Given information:
--- START ---

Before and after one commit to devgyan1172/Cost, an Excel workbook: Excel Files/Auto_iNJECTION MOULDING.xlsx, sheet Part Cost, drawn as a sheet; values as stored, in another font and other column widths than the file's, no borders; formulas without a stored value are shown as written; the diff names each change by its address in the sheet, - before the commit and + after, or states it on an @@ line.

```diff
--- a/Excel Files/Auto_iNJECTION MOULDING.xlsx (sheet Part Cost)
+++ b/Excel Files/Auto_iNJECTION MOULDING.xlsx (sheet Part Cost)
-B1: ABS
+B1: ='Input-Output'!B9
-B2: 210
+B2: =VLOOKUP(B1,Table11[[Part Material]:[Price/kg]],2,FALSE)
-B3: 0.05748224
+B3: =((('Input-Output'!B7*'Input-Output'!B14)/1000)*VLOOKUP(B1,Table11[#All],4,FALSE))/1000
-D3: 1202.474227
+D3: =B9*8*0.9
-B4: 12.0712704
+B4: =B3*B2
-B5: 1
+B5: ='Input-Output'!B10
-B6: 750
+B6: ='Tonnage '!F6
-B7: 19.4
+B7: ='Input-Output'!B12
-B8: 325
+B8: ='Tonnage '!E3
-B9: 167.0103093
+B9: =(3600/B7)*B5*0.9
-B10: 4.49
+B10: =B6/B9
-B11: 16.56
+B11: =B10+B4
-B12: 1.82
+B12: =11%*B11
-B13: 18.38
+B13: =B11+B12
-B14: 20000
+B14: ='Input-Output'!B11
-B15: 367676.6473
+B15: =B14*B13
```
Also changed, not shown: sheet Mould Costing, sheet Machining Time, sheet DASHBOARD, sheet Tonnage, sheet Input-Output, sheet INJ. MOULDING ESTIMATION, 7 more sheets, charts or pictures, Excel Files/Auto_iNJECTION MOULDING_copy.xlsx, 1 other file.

--- END ---
--- START ---

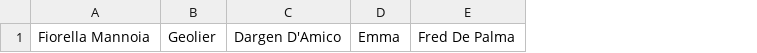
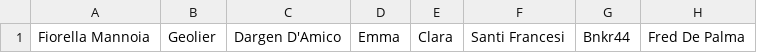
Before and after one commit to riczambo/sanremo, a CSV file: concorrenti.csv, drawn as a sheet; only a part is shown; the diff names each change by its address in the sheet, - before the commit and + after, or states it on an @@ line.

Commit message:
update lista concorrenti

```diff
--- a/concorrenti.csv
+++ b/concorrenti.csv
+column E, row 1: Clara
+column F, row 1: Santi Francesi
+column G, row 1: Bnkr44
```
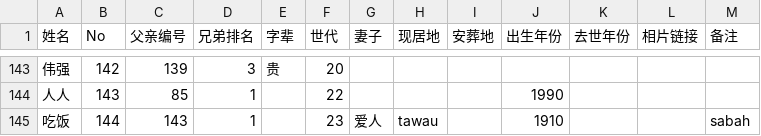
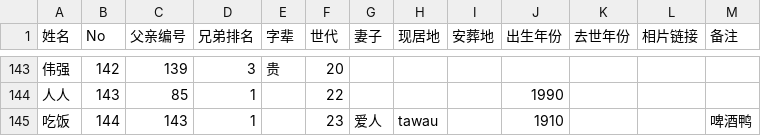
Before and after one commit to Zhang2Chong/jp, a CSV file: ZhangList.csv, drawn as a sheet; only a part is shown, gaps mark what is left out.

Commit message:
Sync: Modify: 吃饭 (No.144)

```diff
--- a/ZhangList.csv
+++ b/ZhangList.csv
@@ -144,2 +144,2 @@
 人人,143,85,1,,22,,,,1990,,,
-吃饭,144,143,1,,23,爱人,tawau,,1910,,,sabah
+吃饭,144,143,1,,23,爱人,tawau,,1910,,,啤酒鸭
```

--- END ---

Directions:
From the records above, return each line that has the string "tawau".

Result of this task:
-吃饭,144,143,1,,23,爱人,tawau,,1910,,,sabah
+吃饭,144,143,1,,23,爱人,tawau,,1910,,,啤酒鸭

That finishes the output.